Both kids have become a bit cunning.  Harrison is more direct.  If you tell him that he can't play with his new handheld video game, he'll talk you into letting him play one of the "learning" games.  Never fails, though, that I'll let him play "Brain Age 2" and all of a sudden I'll hear the theme to "Star Wars".  When I call him on it - he just says "sorry".  You know how they say it...automatically and yet with a sing-song quality to it that tries to give it some bit of credibility.  It kills me to know that he has figured out that I can't see through the walls when he's in the other room.

Ella is more passive.  She will whine and pester to get something.  She lulls you into thinking that you are the most wonderful, important person in the world and then BAM! - you've allowed her to talk you into two play dates on the same day, a trip to "Michael's" for MORE craft supplies AND ice cream for dessert even though she's WAY too full and can't possibly finish her chicken.

Put the two together, throw in a public setting and my stress meter goes through the roof.  They giggle and whisper and come up with devious ways to terrorize me with the constant uncertainty that they could embarrass me at any moment.   I have tried deep breathing...I must have pushed that so much with Harrison last year that now he senses when I need to do it and coaxes me into it when we're in a store and they've put their fingerprints on EACH AND EVERY glass showcase in the place.  The breathing works for awhile - as does the valium - but the fear is ever present.  They are getting too smart.  

Damn.

8 comments:

blackbird said...

Their faces are going to stick like that.

Amanda said...

I have two boys, now two and four, and my mantra since the youngest was born has been "FIVE AND SEVEN, FIVE AND SEVEN, FIVE AND SEVEN." I'm glad to hear that life gets (somewhat) easier. I really enjoy reading your blog!
Amanda

Kathy said...

Oh boy...I am so in for it...

Andrea @ Sweet Life said...

My sister and I were 8 and 10 when we strategically let the air out of a whoopie cushion at the EXACT moment the lady at the drive-thru opened the window to talk to my mom. The best part about it? It was hot with no air in the car, and my mom said "oooooooh, that feels so good" as if on cue. It makes me laugh until I cry, even to this day.

I think the whole "embarassment" thing goes on a few more years!

Andrea @ Sweet Life said...

Maybe I should have read that through... let me clarify: she said "oooooh that feels so good" when she felt the air conditioning from the restaurant through the open window.

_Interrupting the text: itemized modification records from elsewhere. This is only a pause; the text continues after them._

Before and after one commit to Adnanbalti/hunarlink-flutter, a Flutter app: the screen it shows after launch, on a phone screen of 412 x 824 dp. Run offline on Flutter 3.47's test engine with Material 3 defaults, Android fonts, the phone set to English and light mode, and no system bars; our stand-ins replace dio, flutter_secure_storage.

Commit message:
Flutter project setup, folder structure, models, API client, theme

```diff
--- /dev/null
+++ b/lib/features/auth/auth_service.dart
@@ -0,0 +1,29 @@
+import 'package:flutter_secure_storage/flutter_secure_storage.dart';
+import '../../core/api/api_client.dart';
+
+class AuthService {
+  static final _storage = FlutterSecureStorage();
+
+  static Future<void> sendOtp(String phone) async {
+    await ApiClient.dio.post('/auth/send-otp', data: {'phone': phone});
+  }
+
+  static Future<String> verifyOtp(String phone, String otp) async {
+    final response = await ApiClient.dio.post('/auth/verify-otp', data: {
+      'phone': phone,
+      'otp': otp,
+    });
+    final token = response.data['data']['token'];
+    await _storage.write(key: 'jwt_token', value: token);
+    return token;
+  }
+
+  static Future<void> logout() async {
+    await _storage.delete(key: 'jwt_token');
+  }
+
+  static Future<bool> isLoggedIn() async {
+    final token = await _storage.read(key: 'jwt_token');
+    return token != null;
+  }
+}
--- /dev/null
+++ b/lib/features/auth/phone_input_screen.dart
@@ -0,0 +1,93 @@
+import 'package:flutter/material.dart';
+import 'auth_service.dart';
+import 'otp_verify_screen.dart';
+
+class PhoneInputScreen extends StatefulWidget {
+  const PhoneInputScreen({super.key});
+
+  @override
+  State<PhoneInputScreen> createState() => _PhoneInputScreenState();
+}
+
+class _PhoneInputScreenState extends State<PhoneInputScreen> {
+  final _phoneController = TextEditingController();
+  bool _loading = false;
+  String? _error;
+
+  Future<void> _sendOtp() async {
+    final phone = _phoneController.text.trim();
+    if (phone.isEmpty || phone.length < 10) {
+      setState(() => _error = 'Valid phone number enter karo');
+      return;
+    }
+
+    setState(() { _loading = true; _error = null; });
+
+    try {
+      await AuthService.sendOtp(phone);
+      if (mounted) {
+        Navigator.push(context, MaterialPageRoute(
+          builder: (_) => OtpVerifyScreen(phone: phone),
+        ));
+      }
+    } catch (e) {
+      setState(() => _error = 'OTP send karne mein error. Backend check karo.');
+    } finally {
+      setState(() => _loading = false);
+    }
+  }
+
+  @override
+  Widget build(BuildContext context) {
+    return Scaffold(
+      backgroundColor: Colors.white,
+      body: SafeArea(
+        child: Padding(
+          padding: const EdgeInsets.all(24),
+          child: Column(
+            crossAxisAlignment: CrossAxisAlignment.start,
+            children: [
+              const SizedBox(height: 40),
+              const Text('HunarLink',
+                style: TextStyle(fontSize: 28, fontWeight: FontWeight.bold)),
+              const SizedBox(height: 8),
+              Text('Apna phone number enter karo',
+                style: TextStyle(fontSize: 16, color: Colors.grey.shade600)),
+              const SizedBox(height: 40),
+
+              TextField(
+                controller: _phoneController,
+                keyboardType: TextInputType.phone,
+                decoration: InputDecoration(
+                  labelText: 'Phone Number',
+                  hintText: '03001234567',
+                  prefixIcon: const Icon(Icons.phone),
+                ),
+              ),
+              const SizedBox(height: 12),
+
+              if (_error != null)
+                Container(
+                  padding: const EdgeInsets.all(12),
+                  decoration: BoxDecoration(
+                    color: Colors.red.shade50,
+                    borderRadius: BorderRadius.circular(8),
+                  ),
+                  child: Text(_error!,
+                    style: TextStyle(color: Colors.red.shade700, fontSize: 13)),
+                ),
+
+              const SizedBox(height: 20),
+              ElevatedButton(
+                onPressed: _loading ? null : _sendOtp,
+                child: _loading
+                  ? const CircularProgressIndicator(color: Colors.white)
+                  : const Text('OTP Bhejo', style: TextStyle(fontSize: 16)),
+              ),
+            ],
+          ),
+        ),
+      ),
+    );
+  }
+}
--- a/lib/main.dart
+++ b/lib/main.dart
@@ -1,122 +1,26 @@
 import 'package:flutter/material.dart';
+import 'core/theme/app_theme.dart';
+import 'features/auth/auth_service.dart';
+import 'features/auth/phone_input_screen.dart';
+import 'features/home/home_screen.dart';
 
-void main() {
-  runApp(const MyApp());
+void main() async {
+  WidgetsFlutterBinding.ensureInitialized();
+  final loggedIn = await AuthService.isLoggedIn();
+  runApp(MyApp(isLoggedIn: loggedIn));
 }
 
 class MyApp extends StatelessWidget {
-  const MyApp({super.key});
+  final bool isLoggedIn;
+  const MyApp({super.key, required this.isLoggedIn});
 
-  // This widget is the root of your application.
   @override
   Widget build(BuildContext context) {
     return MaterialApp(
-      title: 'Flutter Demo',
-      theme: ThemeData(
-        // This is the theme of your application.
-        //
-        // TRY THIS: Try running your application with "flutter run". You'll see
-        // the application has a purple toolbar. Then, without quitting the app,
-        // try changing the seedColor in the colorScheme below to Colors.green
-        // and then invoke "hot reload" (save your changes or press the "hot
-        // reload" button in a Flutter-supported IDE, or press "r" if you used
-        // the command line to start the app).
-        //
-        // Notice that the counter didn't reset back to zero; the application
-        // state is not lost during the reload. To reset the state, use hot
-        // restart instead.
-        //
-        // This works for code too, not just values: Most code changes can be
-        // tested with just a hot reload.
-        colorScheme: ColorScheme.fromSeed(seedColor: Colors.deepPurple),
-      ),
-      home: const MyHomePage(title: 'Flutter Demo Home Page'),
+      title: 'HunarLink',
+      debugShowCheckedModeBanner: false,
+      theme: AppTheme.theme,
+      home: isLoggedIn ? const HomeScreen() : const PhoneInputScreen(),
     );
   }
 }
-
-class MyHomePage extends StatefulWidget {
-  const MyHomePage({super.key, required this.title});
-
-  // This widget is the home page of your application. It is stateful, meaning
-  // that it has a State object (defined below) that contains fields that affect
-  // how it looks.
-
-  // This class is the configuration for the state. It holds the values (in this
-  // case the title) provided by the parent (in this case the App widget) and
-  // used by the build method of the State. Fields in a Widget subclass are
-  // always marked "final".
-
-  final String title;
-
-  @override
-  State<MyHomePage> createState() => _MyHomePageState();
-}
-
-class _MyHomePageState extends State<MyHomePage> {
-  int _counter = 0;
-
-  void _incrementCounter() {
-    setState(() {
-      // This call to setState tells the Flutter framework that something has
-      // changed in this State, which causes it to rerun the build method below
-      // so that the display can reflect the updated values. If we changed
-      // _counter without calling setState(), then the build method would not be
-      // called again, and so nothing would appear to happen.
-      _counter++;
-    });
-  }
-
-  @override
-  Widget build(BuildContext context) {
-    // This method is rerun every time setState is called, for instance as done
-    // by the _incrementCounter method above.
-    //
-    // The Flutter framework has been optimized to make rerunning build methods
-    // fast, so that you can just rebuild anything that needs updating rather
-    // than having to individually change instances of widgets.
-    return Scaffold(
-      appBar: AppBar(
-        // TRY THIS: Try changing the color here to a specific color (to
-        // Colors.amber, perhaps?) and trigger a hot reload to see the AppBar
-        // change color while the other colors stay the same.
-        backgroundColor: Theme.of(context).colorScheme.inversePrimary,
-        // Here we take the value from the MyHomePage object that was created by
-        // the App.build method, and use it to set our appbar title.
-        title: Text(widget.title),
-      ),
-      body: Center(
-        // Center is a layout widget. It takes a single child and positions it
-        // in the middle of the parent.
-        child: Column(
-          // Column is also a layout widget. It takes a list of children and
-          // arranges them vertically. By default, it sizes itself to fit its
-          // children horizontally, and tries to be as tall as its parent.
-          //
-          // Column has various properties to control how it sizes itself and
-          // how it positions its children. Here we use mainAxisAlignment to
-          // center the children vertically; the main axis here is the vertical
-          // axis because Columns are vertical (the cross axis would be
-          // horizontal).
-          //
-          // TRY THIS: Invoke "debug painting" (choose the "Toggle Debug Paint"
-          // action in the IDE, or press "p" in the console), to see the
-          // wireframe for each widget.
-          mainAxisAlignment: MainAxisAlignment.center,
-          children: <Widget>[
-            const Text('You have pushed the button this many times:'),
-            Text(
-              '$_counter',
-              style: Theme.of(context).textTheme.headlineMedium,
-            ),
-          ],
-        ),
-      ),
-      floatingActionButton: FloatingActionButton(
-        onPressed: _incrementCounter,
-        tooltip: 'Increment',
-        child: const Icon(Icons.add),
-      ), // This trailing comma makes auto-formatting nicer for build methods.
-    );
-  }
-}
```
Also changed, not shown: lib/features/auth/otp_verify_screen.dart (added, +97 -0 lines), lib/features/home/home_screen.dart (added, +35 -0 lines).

Does that make more sense?

nicolemadison said...

I clicked. :)

jer said...

@ Andrea -

I liked it better w/o the explanation. She was, for a brief moment, the coolest mom in the world (in my eyes.)

Chris said...

Never gets easier, just more complicated. If I had to choose between my 15 year olds stuff and my 4 year olds, I would choose the 4 year olds hands down,